Front-end code edit data:
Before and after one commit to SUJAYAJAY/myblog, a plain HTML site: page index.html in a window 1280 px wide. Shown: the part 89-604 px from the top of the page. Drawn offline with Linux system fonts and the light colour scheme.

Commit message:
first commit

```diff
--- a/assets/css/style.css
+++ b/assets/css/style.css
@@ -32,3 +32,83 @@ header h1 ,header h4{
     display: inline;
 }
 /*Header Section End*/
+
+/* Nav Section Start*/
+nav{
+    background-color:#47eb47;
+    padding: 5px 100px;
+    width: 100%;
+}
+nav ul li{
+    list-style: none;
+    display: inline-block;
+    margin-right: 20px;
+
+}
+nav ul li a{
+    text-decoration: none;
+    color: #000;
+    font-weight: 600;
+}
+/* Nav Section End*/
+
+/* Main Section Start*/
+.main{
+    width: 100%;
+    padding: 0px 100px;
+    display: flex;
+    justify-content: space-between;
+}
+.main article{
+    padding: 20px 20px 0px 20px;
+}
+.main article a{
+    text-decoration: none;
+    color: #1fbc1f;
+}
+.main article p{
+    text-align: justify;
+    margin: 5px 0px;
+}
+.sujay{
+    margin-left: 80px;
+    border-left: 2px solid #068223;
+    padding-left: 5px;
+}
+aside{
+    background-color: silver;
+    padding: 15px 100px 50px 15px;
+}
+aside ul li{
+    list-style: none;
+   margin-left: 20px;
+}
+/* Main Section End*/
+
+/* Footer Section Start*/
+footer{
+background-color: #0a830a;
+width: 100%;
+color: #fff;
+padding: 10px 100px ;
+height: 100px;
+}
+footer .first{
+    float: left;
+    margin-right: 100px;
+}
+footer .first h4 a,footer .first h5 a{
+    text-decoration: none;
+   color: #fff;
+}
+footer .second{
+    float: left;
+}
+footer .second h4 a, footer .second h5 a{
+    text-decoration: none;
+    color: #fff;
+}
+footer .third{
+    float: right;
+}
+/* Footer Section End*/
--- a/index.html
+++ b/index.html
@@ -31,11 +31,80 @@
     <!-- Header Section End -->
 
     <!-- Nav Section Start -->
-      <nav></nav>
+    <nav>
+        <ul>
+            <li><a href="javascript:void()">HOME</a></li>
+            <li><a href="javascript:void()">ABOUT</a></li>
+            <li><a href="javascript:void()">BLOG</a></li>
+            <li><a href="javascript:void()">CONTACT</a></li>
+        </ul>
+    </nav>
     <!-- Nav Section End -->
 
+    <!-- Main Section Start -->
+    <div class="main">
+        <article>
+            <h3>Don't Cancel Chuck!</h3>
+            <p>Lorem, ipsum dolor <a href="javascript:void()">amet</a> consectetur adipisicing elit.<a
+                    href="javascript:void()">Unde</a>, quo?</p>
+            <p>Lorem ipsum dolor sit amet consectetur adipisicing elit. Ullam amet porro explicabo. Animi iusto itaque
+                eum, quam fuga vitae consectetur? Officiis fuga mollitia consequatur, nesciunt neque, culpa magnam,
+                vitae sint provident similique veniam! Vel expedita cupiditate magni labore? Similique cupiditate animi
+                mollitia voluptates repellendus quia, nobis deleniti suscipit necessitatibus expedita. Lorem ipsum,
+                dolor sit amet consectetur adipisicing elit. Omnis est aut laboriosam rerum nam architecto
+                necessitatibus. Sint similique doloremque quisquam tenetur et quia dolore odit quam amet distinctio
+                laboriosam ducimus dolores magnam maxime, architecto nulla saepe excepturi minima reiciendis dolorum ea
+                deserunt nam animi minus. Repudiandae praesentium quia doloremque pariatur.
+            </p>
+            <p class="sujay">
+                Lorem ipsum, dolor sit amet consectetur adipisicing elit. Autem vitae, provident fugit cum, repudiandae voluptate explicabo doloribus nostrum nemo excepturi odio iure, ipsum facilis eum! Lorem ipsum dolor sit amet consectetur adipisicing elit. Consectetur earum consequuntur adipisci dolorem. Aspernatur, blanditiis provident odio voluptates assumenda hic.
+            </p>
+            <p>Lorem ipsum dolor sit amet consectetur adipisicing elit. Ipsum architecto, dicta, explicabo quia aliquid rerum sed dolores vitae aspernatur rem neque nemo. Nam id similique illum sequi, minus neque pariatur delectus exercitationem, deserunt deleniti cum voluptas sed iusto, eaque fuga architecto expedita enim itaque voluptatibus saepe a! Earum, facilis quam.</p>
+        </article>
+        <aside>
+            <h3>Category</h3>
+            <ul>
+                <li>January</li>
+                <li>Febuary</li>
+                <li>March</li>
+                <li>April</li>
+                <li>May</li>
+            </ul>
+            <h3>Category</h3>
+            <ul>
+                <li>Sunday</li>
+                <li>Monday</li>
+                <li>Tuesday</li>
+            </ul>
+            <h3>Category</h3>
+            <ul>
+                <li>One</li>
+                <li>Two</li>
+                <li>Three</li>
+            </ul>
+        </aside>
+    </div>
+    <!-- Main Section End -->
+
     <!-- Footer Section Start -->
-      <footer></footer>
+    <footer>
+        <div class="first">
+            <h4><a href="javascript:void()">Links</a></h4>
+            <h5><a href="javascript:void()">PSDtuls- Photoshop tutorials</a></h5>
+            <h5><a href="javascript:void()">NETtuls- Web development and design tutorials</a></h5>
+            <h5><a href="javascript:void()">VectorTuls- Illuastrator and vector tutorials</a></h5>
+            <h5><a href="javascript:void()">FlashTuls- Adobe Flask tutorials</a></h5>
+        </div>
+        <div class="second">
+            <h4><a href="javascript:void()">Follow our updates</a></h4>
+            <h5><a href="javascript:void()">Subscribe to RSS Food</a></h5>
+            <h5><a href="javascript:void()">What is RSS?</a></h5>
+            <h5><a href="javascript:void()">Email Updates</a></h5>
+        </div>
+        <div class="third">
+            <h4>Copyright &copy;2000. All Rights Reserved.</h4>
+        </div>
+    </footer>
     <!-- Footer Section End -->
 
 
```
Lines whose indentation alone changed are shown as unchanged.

■ **What is required**: Wherever the word "article" appears in a line of the data, copy that line.

■ **Result for this task**:
+.main article{
+.main article a{
+.main article p{
+        <article>
+        </article>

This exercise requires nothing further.